The challenges of calculating GDP are particularly acute in Sub-Saharan Africa, owing to weak national statistics offices and historical biases that muddy crucial measurements. Bothered by what he regarded as problems in Zambia's national statistics, Morten Jerven, an assistant professor at Simon Fraser University, spent four years examining how African countries obtain their data and the challenges they face in turning them into GDP estimates. His new book, Poor Numbers: How We Are Misled by African Development Statistics and What to Do about It, makes a strong case that many GDP measurements we thought were accurate are not.

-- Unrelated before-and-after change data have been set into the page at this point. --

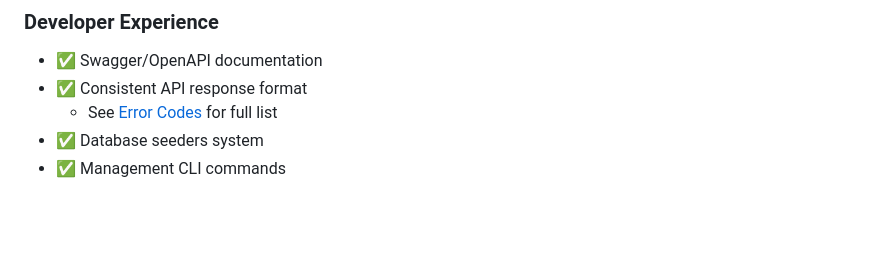
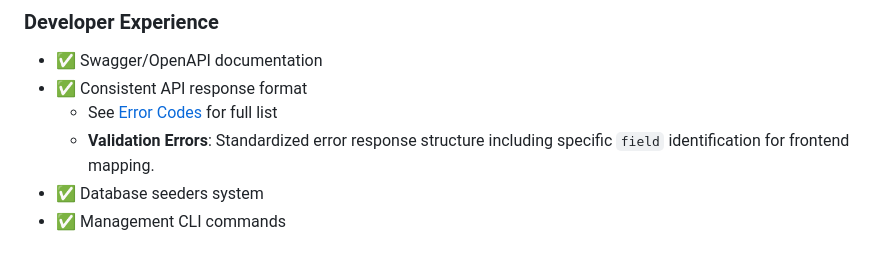
Before and after one commit to Amsiam/fastapi-boilarplate, a Markdown page: README.md, the part around the change. GitHub-like rendering; blank space fills up the shorter version.

Commit message:
docs: clarify validation error field usage and Alembic model auto-discovery.

```diff
--- a/README.md
+++ b/README.md
@@ -211,6 +211,7 @@ Use the `make:module` command to quickly generate standard module structures:
 - ✅ Swagger/OpenAPI documentation
 - ✅ Consistent API response format
   - See [Error Codes](docs/error_codes.md) for full list
+  - **Validation Errors**: Standardized error response structure including specific `field` identification for frontend mapping.
 - ✅ Database seeders system
 - ✅ Management CLI commands
 
```
Also changed, not shown: CONTRIBUTING.md (+2 -0 lines).
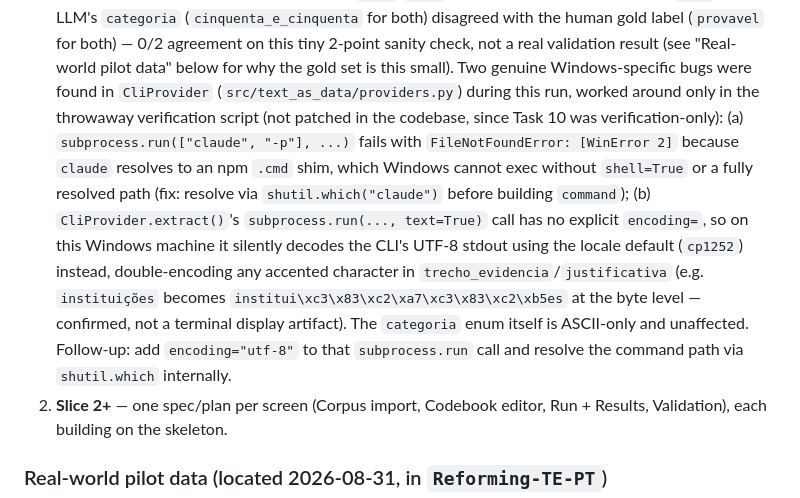
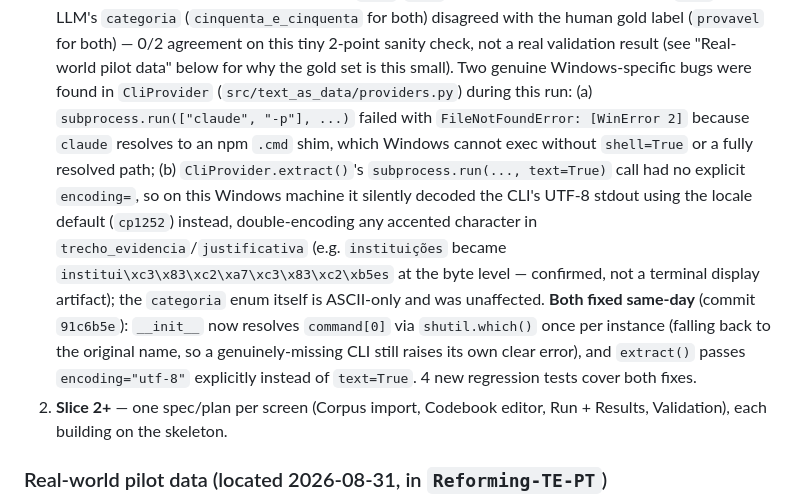
Before and after one commit to mancano-tales/cifra-text-as-data, a Markdown page: AGENTS.md, the part around the change. Rendered like a GitHub page.

```diff
--- a/AGENTS.md
+++ b/AGENTS.md
@@ -266,22 +266,22 @@ The 5-screen MVP is too large for one implementation plan. Build order:
    check, not a real validation result (see "Real-world pilot data" below
    for why the gold set is this small). Two genuine Windows-specific bugs
    were found in `CliProvider` (`src/text_as_data/providers.py`) during
-   this run, worked around only in the throwaway verification script
-   (not patched in the codebase, since Task 10 was verification-only):
-   (a) `subprocess.run(["claude", "-p"], ...)` fails with
+   this run: (a) `subprocess.run(["claude", "-p"], ...)` failed with
    `FileNotFoundError: [WinError 2]` because `claude` resolves to an npm
    `.cmd` shim, which Windows cannot exec without `shell=True` or a fully
-   resolved path (fix: resolve via `shutil.which("claude")` before
-   building `command`); (b) `CliProvider.extract()`'s
-   `subprocess.run(..., text=True)` call has no explicit `encoding=`, so
-   on this Windows machine it silently decodes the CLI's UTF-8 stdout
-   using the locale default (`cp1252`) instead, double-encoding any
-   accented character in `trecho_evidencia`/`justificativa` (e.g.
-   `instituições` becomes `institui\xc3\x83\xc2\xa7\xc3\x83\xc2\xb5es` at
-   the byte level — confirmed, not a terminal display artifact). The
-   `categoria` enum itself is ASCII-only and unaffected. Follow-up: add
-   `encoding="utf-8"` to that `subprocess.run` call and resolve the
-   command path via `shutil.which` internally.
+   resolved path; (b) `CliProvider.extract()`'s `subprocess.run(...,
+   text=True)` call had no explicit `encoding=`, so on this Windows
+   machine it silently decoded the CLI's UTF-8 stdout using the locale
+   default (`cp1252`) instead, double-encoding any accented character in
+   `trecho_evidencia`/`justificativa` (e.g. `instituições` became
+   `institui\xc3\x83\xc2\xa7\xc3\x83\xc2\xb5es` at the byte level —
+   confirmed, not a terminal display artifact); the `categoria` enum
+   itself is ASCII-only and was unaffected. **Both fixed same-day**
+   (commit `91c6b5e`): `__init__` now resolves `command[0]` via
+   `shutil.which()` once per instance (falling back to the original name,
+   so a genuinely-missing CLI still raises its own clear error), and
+   `extract()` passes `encoding="utf-8"` explicitly instead of `text=True`.
+   4 new regression tests cover both fixes.
 2. **Slice 2+** — one spec/plan per screen (Corpus import, Codebook
    editor, Run + Results, Validation), each building on the skeleton.
 
```
Also changed, not shown: CLAUDE.md (+14 -14 lines).
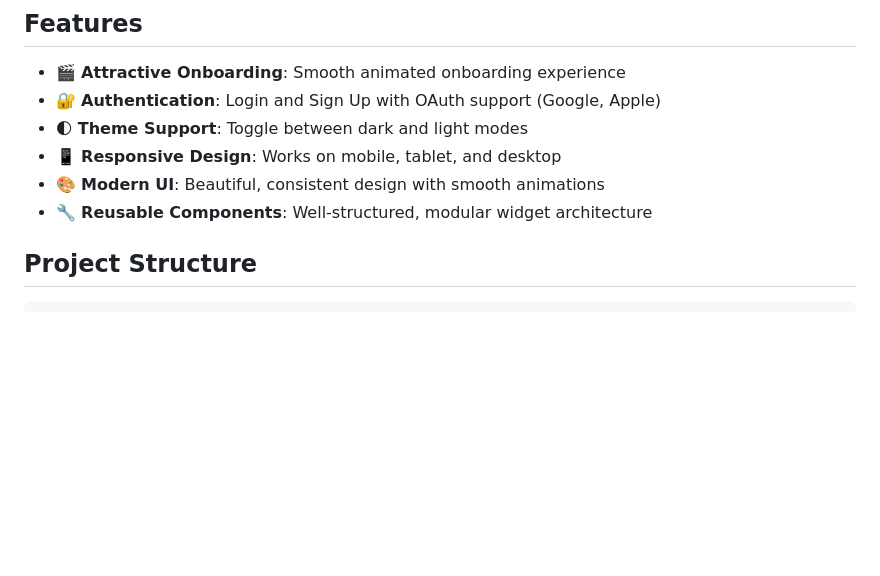
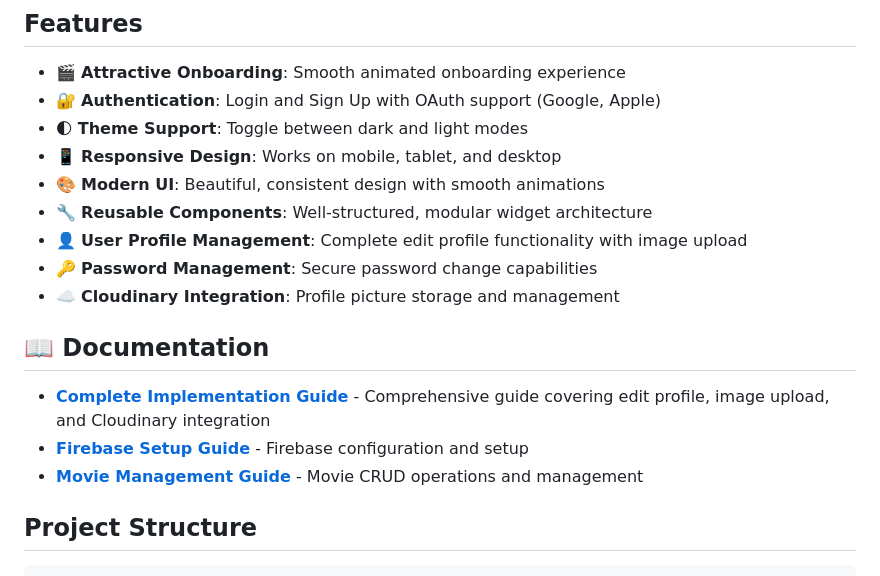
Before and after one commit to amhar4u/Cinec-Movie-App, a Markdown page: README.md, the part around the change. Drawn GitHub-style; blank space fills up the shorter version.

Commit message:
create the edit profile guide file

```diff
--- a/README.md
+++ b/README.md
@@ -10,6 +10,15 @@ A beautiful and modern Flutter movie booking application with attractive UI, OAu
 - 📱 **Responsive Design**: Works on mobile, tablet, and desktop
 - 🎨 **Modern UI**: Beautiful, consistent design with smooth animations
 - 🔧 **Reusable Components**: Well-structured, modular widget architecture
+- 👤 **User Profile Management**: Complete edit profile functionality with image upload
+- 🔑 **Password Management**: Secure password change capabilities
+- ☁️ **Cloudinary Integration**: Profile picture storage and management
+
+## 📖 Documentation
+
+- **[Complete Implementation Guide](COMPLETE_IMPLEMENTATION_GUIDE.md)** - Comprehensive guide covering edit profile, image upload, and Cloudinary integration
+- **[Firebase Setup Guide](FIREBASE_SETUP_GUIDE.md)** - Firebase configuration and setup
+- **[Movie Management Guide](MOVIE_MANAGEMENT_COMPLETE.md)** - Movie CRUD operations and management
 
 ## Project Structure
 
```
Also changed, not shown: COMPLETE_IMPLEMENTATION_GUIDE.md (added, +543 -0 lines).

Jerven notes that many African countries have trouble measuring the size of their relatively large subsistence economies and unrecorded economic activity. How do you account for the production of a farmer who grows and eats his own food? If subsistence farming is systematically underestimated, some of what looks like growth as an economy moves out of subsistence may merely reflect a shift to something that is easier to capture statistically. Read More